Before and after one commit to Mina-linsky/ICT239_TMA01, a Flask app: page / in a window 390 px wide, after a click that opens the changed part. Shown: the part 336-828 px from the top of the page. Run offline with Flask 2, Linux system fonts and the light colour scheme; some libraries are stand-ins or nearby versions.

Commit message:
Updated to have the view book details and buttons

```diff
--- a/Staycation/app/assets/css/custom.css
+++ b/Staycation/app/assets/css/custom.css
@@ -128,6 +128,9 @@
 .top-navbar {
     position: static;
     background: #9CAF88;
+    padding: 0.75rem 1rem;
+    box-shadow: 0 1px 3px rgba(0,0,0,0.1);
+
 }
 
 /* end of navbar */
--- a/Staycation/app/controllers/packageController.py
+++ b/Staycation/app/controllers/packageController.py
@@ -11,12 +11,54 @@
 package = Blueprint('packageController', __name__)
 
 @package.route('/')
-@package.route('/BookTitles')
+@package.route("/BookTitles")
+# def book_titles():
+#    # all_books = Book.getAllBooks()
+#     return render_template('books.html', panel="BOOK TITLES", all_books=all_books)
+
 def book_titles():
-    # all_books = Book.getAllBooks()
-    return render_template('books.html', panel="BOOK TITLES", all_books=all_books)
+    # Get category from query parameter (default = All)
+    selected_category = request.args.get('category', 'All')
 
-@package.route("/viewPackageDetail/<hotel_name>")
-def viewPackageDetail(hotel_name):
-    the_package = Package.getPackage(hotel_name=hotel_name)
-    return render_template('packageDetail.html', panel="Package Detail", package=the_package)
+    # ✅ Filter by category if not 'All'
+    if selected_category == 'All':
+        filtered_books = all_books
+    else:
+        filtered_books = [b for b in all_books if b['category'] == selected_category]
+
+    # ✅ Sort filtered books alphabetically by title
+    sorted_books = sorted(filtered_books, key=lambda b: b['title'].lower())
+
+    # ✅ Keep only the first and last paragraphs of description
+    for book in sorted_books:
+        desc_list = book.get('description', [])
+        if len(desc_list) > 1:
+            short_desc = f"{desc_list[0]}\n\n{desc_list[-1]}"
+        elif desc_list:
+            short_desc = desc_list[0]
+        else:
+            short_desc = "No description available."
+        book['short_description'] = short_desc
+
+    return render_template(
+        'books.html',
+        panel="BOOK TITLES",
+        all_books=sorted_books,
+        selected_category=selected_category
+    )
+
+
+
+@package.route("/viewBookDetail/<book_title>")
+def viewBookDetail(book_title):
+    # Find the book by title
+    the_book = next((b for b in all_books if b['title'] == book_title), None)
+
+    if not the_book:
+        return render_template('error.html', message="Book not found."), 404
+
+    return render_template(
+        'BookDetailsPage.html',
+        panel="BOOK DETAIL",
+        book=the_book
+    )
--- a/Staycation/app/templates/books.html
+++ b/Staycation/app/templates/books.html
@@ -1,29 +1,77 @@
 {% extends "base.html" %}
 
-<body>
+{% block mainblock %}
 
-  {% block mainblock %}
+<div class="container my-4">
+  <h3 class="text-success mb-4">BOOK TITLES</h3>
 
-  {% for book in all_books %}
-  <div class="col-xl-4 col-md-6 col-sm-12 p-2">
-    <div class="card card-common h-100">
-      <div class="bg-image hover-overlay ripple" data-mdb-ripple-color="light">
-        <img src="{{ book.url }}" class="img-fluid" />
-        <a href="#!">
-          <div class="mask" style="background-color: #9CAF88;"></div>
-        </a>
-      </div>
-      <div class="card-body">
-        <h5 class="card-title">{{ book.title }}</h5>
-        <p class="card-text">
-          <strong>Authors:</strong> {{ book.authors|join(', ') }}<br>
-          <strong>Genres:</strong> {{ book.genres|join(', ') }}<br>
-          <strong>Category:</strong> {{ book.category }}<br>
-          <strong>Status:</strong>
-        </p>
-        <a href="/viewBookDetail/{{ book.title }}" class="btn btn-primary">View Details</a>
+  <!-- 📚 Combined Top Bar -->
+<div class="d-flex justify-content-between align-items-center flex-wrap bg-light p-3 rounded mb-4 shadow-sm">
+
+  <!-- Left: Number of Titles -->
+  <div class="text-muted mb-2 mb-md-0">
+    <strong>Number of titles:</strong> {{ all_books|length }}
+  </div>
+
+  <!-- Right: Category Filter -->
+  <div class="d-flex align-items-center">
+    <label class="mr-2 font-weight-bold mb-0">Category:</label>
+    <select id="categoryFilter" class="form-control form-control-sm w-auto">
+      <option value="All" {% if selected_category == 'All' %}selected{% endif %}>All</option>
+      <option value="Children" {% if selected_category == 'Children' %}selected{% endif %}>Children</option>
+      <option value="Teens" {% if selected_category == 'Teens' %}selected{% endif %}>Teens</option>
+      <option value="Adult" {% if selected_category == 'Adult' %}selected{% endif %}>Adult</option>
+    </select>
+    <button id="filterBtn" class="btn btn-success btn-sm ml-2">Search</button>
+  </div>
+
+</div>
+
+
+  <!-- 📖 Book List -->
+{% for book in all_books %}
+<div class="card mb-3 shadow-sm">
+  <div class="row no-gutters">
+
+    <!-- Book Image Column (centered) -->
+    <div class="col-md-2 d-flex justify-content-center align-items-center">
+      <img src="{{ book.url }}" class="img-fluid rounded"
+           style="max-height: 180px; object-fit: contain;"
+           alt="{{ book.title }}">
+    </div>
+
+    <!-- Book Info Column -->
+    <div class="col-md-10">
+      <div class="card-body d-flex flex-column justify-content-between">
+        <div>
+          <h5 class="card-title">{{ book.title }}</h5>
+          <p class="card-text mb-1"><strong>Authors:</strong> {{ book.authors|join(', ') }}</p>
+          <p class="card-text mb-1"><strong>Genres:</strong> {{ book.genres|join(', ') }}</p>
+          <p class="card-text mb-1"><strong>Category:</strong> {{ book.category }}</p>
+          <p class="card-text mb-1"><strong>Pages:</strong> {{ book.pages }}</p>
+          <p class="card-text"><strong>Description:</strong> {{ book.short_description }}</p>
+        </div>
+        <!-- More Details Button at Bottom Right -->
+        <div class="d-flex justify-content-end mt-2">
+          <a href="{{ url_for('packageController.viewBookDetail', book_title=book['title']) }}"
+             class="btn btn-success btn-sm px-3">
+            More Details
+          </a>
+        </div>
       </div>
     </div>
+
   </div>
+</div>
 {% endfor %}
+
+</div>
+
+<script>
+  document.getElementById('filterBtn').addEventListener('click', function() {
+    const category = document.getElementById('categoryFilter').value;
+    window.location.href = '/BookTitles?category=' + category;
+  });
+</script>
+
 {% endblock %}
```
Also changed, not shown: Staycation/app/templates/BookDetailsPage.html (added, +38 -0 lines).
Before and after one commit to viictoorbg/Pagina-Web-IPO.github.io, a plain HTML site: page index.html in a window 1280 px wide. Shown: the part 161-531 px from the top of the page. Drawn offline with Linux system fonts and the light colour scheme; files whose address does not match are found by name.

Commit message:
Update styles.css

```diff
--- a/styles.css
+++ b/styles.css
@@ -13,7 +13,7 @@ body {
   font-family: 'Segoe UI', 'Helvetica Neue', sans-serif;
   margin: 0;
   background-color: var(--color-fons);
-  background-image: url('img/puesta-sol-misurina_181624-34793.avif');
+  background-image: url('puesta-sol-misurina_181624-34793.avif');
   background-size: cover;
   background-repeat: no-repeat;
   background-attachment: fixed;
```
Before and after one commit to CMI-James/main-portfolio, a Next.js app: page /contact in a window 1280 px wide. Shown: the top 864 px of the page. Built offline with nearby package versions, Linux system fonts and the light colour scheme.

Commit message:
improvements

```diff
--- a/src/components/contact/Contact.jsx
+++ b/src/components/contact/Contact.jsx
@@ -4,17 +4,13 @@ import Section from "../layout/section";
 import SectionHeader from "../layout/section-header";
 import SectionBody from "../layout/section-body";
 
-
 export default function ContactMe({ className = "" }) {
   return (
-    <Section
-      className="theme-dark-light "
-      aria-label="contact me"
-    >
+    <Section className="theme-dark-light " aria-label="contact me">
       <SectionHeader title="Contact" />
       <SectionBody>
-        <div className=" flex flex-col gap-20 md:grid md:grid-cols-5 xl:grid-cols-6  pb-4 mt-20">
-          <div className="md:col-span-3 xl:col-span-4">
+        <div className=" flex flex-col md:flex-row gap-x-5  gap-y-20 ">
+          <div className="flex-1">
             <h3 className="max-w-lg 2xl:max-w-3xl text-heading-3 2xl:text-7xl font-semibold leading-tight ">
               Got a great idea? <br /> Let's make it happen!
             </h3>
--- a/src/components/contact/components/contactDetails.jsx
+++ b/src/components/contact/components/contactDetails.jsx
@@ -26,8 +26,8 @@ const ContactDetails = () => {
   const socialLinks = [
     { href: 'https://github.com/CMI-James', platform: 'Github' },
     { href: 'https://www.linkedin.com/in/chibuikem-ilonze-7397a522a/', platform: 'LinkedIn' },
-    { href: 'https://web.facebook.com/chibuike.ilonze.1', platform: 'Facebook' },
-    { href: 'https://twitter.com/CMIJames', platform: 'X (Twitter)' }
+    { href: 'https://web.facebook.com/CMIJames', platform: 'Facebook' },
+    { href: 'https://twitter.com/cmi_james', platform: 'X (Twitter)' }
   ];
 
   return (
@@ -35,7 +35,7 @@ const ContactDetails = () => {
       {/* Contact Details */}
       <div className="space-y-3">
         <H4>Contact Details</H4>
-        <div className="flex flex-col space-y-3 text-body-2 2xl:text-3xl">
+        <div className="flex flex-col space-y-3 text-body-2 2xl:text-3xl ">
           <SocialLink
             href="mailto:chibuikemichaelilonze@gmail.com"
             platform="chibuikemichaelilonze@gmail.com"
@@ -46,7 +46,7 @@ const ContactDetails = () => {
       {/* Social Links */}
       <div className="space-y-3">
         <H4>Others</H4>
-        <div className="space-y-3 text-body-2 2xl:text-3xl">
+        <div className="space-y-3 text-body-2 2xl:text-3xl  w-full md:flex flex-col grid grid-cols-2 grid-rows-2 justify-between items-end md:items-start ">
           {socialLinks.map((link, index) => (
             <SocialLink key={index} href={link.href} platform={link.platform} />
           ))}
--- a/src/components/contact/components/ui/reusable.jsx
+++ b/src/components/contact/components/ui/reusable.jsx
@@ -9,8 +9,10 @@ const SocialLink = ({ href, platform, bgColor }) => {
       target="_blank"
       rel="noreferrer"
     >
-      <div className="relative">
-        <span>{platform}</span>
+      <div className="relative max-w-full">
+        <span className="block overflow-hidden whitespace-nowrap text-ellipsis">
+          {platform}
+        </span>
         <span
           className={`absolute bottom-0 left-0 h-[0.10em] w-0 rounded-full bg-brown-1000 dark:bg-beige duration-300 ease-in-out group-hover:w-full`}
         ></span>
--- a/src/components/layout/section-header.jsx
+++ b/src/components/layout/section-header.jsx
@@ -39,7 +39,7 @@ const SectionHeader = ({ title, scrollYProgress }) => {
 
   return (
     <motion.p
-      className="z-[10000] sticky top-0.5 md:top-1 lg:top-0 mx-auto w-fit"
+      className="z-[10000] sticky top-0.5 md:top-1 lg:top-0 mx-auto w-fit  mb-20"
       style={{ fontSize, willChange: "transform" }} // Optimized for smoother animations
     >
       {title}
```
----------------
Work item
Identify each line in the records above that contains the word "viewBookDetail", and copy it out in full.

Result for this exercise
+@package.route("/viewBookDetail/<book_title>")
+def viewBookDetail(book_title):
-        <a href="/viewBookDetail/{{ book.title }}" class="btn btn-primary">View Details</a>
+          <a href="{{ url_for('packageController.viewBookDetail', book_title=book['title']) }}"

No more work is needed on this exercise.